At sunrise I don't go atop the crest to check what Manchas had heard--no necessity of spoiling the mystery, though no bear was definitely a disappointment. But I know two things. In a sense, the mt. has physically beaten me. And I let that mentally beat myself.
We are leaving, but both of us take some of the mt. with us. Manchas is a housedog, but since then, every night now he's reluctant to go inside. I think he wants me to sleep outside on the patio with him. I don't know why I haven't yet.
On the other hand, the beating I, at least, took had its other side, as already described. I take that from the mt. when we head straight down its side instead of returning on the longer route.
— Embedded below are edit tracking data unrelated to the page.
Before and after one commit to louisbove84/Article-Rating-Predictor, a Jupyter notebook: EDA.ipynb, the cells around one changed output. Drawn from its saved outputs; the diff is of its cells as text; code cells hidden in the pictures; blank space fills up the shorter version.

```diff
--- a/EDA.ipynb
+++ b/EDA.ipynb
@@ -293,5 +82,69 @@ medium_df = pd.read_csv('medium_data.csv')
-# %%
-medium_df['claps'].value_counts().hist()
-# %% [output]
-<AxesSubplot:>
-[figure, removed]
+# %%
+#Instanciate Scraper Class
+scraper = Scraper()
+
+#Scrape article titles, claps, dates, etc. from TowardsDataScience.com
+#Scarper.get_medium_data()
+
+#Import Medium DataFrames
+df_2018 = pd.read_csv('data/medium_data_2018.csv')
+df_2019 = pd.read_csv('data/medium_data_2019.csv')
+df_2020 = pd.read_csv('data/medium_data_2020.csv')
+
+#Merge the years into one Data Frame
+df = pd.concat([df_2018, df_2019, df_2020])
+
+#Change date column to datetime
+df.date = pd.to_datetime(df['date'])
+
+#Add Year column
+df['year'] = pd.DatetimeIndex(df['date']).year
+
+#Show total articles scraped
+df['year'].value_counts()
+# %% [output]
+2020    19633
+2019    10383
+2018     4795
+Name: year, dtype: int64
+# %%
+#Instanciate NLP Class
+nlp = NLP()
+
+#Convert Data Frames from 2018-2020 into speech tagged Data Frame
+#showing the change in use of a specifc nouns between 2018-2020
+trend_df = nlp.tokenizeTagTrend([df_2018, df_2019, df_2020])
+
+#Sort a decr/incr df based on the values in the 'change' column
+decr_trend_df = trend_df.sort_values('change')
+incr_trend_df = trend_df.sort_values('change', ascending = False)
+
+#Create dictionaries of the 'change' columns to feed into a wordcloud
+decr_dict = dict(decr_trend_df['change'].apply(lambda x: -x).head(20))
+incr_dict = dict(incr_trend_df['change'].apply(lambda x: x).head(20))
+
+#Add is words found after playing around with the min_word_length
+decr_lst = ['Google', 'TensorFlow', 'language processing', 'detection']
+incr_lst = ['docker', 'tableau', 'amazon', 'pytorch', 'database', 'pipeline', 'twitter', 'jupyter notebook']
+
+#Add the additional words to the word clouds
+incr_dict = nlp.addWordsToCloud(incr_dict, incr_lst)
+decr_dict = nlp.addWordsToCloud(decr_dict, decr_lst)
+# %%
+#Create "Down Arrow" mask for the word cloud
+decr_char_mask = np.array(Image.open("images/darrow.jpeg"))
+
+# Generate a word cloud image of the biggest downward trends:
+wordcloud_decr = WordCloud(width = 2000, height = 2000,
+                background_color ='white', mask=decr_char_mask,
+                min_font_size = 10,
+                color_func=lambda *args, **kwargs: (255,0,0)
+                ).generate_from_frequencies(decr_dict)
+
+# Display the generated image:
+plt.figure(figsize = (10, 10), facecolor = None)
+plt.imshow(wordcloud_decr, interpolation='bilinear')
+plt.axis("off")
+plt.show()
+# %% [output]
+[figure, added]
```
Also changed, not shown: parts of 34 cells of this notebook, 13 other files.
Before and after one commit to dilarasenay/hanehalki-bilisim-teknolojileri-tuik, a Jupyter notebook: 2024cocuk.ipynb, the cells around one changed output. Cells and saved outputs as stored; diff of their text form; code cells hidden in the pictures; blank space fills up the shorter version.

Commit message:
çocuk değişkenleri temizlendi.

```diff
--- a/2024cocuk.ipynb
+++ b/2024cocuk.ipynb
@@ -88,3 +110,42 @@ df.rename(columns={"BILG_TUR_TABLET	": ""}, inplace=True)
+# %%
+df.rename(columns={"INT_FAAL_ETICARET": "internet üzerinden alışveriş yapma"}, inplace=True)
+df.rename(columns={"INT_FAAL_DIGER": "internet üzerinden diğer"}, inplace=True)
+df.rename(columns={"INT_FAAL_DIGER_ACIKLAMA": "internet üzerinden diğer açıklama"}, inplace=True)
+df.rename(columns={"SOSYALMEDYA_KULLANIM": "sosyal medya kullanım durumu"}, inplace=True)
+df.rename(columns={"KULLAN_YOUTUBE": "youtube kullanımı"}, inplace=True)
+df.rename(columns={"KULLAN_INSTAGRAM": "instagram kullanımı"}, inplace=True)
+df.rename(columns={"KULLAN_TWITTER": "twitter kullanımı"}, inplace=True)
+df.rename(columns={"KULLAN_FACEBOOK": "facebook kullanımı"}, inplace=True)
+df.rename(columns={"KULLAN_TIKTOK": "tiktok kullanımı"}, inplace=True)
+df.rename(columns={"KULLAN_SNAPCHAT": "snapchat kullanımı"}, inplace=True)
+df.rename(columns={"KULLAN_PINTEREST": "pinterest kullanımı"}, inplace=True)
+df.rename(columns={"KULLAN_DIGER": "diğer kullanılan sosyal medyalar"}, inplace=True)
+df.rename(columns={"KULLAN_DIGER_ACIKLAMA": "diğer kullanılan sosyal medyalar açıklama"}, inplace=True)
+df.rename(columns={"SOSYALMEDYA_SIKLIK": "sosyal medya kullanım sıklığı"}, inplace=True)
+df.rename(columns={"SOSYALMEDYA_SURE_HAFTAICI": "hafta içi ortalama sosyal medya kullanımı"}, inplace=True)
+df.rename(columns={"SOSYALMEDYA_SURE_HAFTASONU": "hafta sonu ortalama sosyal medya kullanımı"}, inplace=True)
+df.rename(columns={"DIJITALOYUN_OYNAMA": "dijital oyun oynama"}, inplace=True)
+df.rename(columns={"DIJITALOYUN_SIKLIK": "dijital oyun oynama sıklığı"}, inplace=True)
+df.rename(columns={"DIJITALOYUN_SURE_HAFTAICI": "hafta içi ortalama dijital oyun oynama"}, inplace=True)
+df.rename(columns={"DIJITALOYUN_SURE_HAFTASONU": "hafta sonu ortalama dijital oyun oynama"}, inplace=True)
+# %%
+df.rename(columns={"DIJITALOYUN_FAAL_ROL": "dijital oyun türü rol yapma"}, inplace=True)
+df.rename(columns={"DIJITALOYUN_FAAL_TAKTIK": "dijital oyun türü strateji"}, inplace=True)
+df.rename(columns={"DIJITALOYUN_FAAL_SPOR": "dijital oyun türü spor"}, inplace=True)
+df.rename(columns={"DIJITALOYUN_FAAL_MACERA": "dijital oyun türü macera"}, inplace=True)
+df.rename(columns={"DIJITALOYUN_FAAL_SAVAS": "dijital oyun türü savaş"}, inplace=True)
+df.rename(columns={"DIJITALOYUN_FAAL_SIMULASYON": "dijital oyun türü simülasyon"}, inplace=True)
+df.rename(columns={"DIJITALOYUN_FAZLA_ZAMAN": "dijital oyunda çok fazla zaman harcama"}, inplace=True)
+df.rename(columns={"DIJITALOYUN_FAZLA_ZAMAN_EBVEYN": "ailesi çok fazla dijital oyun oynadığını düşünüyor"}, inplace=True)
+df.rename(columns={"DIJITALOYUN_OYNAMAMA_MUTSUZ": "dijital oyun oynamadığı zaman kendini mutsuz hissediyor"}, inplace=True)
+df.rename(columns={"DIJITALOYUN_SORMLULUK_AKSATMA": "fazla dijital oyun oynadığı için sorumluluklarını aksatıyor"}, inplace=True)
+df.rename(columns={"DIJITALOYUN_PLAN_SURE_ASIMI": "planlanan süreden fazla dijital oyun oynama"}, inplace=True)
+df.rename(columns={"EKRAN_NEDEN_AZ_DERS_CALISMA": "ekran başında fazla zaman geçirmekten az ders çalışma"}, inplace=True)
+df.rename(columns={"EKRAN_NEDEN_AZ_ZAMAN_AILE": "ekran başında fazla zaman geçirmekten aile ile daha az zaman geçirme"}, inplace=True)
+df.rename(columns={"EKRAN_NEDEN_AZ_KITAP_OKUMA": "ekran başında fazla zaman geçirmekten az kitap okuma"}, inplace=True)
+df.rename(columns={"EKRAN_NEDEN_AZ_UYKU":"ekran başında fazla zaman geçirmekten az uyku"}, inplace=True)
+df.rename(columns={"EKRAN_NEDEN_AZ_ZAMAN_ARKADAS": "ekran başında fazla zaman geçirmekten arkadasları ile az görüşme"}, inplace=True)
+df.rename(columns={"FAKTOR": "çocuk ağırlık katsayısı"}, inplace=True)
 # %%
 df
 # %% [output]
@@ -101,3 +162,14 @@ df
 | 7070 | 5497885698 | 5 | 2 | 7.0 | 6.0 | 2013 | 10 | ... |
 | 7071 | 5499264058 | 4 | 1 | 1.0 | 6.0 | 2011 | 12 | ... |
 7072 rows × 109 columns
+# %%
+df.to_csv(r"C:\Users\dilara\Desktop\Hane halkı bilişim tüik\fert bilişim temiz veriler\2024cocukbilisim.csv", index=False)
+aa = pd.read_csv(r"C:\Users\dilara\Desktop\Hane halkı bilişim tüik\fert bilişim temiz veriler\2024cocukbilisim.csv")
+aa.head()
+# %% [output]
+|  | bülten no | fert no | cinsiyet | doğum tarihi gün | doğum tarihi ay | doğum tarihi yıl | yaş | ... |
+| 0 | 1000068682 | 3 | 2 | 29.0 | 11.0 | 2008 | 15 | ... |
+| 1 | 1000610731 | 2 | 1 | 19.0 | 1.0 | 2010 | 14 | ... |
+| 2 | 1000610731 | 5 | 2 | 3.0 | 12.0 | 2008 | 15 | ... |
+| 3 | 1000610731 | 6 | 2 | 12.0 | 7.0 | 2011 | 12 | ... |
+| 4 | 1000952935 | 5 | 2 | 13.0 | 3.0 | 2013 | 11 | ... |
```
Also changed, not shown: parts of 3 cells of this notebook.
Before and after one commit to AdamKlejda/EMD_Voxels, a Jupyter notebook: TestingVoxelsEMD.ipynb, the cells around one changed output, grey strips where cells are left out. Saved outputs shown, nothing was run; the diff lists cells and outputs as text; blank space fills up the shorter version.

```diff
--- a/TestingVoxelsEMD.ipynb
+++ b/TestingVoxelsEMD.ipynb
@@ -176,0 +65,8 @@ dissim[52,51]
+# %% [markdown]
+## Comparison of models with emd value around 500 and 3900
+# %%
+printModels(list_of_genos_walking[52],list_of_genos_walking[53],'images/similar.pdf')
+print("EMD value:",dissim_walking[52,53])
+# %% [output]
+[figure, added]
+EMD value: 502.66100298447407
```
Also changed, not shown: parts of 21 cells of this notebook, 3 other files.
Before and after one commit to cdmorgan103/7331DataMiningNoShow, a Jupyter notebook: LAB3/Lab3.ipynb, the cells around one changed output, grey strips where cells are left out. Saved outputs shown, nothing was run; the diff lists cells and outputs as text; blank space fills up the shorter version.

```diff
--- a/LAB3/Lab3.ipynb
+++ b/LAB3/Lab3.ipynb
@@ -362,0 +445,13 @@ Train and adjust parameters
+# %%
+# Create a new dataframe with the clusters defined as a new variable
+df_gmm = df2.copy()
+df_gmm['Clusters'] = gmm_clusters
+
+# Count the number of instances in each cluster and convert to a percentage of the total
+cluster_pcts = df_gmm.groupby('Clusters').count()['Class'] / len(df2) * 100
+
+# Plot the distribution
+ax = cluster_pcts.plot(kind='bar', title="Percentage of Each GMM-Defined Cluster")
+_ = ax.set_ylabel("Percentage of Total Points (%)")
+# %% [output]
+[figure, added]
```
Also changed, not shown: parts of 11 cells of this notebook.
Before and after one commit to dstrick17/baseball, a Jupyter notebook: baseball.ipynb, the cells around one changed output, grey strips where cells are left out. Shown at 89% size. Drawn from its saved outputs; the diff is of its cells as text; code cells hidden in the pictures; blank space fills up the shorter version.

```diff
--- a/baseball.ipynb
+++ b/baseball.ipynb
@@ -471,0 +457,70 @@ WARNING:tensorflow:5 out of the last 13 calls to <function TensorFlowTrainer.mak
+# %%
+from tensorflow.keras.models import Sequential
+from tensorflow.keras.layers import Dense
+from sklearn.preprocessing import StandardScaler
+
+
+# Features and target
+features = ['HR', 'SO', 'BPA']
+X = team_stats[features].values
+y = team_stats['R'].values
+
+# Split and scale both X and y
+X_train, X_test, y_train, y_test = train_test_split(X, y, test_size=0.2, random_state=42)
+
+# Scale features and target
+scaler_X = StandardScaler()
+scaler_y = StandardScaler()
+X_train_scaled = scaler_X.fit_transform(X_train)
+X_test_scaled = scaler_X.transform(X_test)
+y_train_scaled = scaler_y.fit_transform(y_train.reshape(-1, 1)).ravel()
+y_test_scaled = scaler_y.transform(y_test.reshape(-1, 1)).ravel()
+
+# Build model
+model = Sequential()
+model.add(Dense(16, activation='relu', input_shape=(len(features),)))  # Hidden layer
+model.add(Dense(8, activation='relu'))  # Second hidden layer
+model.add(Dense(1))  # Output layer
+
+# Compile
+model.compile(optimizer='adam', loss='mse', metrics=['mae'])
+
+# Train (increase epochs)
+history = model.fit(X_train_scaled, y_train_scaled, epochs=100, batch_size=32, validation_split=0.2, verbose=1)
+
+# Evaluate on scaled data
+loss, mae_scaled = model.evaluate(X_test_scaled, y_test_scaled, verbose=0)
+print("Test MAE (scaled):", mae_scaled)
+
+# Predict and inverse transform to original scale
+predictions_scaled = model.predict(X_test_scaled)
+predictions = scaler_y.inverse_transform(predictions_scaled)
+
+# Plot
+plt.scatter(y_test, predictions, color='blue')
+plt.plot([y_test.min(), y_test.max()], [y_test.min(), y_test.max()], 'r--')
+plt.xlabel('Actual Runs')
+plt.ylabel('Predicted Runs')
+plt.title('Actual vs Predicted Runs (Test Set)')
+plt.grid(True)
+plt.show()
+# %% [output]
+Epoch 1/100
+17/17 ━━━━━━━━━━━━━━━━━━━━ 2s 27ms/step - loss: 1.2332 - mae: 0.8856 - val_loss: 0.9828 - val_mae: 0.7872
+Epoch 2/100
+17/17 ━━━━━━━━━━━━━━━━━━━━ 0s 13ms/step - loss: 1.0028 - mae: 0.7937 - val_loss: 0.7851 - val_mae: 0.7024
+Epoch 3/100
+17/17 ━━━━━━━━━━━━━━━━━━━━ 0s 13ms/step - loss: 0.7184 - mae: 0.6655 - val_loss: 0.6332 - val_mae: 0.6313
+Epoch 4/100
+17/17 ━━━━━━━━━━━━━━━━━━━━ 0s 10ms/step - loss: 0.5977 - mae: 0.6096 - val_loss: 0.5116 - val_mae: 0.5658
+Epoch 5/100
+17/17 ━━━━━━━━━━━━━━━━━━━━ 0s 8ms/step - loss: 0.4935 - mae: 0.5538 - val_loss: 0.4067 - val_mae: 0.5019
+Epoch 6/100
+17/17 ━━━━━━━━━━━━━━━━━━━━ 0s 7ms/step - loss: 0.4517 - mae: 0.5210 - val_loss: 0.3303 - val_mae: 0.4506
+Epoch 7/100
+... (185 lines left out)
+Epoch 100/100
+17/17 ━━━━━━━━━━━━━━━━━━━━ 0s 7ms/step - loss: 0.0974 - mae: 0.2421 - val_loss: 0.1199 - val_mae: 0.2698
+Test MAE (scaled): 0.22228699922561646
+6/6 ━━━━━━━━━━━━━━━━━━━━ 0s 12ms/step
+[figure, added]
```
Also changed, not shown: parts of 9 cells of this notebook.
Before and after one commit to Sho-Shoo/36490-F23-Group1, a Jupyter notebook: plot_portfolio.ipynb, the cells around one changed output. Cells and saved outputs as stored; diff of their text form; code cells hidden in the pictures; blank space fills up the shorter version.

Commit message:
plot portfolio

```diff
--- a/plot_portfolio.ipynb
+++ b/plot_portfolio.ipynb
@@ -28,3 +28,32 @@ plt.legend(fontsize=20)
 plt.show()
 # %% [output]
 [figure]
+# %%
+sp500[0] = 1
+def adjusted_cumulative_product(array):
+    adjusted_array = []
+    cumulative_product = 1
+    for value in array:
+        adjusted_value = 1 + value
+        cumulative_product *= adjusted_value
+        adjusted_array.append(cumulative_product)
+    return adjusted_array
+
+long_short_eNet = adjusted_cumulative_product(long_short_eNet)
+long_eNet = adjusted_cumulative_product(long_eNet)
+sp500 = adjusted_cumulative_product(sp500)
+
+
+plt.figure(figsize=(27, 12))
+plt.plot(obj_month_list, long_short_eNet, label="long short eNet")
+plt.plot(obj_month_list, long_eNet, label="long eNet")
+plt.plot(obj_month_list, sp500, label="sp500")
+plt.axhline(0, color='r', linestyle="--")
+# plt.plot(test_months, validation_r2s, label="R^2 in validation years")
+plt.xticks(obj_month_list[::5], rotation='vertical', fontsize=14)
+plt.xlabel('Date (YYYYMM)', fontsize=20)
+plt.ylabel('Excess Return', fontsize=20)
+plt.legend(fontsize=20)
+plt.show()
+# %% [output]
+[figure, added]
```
Several times we slide, fall, strike things, but manage to not break anything.
A couple we pass on the trail call us early risers. "We spent the night up there." They look at us disbelievingly. That's fine.
I'd only gone twenty-four hours without food and wasn't really hungry, but stop at the Hungry Bear in Woodlawn Park. I eat only half of the delicious breakfast and drank half the juice. I'm usually a pig about a great meal but deliberately don't go there this time. But, believe me when I say you've got to eat there--blitzes, pastries, home-style cooking like restaurants used to serve. Before our decline in the world.
We take Colo. 76 to avoid civilization for as long as possible. People warn me about delays because of flooding and "the fire." They don't know to warn me about my reaction to them. Miles of road and acres of black naked trees on both sides. You turn a curve thinking you've seen the last of it, and there's another mountainside's worth of burned tree and almost bare ground.
My reaction disturbs me. I don't think of destroyed homes, family tragedies, lost income, ugly devastation. I see Nature. Earth's life cycles. Equilibrium returned to imbalance. I can't find compassion in myself for the "loss" suffered here. What happened just seems right. Maybe that's the mt. in me talking.
I haven't told you everything of my quasi-vision quest because this piece is long enough. Mine obviously differed from tatiana's; hers reads of the real and the true believer. If you haven't yet, do check her post for something further out than mine.
I end with sitting out on the patio a few days ago. A hawk flies over Manchas and I, coming to rest twenty feet up in one of my trees. He stays for minutes, long enough for my wife Carmen to hear my yelling and come out to see it, so I wasn't imagining it. Hawk stays longer than you might imagine. He's wonderful. I see him again soaring on other days. I can hope he'll decide to nest in that same tree. Who knows--maybe the mt. sent him to remind me.
Not that I can forget.